EXERCISE DESCRIPTION >>
Could you count the lines below that include the word "couvre" and give only the number?

GIVEN RECORDS >>

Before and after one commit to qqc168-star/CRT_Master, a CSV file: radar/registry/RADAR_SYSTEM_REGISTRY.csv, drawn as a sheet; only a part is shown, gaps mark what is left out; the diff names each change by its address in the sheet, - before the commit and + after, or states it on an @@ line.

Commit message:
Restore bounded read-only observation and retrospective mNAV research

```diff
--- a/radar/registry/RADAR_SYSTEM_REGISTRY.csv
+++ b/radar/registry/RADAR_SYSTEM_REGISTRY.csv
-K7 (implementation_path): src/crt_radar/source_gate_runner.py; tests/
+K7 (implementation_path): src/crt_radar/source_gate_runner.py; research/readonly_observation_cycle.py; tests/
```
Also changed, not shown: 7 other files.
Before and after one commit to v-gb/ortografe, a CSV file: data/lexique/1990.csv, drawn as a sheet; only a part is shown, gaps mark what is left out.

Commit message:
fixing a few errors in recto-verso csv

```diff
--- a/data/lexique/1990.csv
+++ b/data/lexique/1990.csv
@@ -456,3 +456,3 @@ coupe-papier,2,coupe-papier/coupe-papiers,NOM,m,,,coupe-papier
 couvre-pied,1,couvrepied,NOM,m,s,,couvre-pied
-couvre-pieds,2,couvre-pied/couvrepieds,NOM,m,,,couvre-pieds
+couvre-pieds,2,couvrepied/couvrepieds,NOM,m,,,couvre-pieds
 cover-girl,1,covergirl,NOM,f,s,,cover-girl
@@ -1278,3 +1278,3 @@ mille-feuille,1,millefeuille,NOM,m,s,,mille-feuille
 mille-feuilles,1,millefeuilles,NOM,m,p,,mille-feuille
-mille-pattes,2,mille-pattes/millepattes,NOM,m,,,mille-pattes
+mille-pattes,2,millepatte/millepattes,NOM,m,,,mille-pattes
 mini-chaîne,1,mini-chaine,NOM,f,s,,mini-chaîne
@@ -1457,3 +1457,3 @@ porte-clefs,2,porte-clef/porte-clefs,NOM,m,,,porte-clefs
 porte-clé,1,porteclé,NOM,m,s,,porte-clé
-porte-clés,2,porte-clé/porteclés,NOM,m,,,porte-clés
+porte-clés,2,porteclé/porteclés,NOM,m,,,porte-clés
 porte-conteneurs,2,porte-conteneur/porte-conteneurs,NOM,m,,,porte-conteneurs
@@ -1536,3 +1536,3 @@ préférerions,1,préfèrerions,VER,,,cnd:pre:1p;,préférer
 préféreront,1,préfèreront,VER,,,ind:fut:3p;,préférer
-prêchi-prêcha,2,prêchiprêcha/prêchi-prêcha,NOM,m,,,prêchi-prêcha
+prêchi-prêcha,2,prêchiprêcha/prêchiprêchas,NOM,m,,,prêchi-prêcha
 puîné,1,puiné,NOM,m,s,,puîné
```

RESULT OF THE TASK >>
3